The parties will now await a ruling by the Court of Appeals on the voucher proponents’ petition for a review on the merits of the Hobgood order.

Response briefs by the  parties challenging the voucher program are due in court next week.

 

News

The U.S. Supreme Court will take a look at seven same-sex marriage petitions for review on September 29 as the justices get ready for the new term, according to Lyle Denniston at SCOTUSblog:

In order of their filing at the Court, these are the cases:  Herbert v. Kitchen (Utah), Smith v. Bishop (Oklahoma), Rainey v. Bostic (Virginia), Schaefer v. Bostic (Virginia), McQuigg v. Bostic (Virginia), Bogan v. Baskin (Indiana), and Walker v. Wolf (Wisconsin).

Together, the petitions raise two constitutional questions:  do states have power to refuse to allow same-sex couples to marry, and do states have power to refuse to recognize same-sex marriages performed in other states?  In all of the federal appeals courts’ decisions being challenged in these cases, state marriage bans of one or both of those kinds were struck down under the federal Constitution, either under equal protection or due process guarantees, or both.

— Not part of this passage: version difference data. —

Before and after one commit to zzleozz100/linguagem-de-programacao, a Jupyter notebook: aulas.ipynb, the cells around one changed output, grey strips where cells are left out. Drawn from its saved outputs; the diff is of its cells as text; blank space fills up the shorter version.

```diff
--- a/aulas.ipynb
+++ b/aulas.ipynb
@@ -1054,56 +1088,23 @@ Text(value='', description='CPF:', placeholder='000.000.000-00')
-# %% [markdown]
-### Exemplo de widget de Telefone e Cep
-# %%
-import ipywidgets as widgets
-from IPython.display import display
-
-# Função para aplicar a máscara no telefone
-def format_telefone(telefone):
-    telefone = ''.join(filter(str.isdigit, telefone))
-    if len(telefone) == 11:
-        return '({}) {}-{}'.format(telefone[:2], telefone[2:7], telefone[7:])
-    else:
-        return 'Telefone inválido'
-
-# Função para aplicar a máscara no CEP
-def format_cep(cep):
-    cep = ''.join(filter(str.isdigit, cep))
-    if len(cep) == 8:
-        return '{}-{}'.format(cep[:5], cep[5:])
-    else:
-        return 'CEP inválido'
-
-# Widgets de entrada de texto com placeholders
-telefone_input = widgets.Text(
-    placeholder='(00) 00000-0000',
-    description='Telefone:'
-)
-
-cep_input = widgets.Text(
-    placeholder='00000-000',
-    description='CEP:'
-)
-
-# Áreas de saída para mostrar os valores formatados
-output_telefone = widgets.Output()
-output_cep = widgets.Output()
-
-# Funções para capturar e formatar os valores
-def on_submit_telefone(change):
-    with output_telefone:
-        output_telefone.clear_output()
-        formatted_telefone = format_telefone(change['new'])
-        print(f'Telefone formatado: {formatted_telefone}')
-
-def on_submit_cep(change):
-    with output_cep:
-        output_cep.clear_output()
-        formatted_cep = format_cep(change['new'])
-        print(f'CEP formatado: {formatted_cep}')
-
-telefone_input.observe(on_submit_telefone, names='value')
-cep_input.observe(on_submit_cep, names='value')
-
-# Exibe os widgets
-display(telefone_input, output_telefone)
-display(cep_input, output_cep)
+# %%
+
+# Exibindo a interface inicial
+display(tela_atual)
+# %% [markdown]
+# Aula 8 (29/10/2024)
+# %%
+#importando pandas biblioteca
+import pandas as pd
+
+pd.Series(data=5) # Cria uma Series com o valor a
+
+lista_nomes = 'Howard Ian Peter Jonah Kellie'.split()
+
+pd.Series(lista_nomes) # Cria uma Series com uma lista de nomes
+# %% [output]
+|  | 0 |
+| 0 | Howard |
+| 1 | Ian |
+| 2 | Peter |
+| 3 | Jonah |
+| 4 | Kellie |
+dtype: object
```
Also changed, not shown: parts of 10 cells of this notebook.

As Denniston notes, there’s no telling what if anything they’ll do with the cases, but the Court is moving witih some dispatch, collecting the petitions for consideration early in the term.

Although no one at the Court said this explicitly, the Justices apparently wanted all seven of the petitions so far filed to be ready for the September 29 Conference, which is to be held a week before the new Term formally opens.  The seven petitions present a variety of scenarios with regard to who is appealing and what they are asking.  There is no way for outsiders to know exactly what the Justices will be looking for as they go over the seven filings.

Those petitions almost certainly will not be the last that the Supreme Court sees in the coming Term.  Two other federal appeals courts are poised to rule quite soon, and a third has a case before it but has not yet scheduled a hearing.

The Court, however, need not await the arrival of any other petitions, if it is prepared to take on the controversy itself promptly.

If the Court does grant review of any same-sex marriage cases any time up to the middle of January, a final decision would be expected by next summer.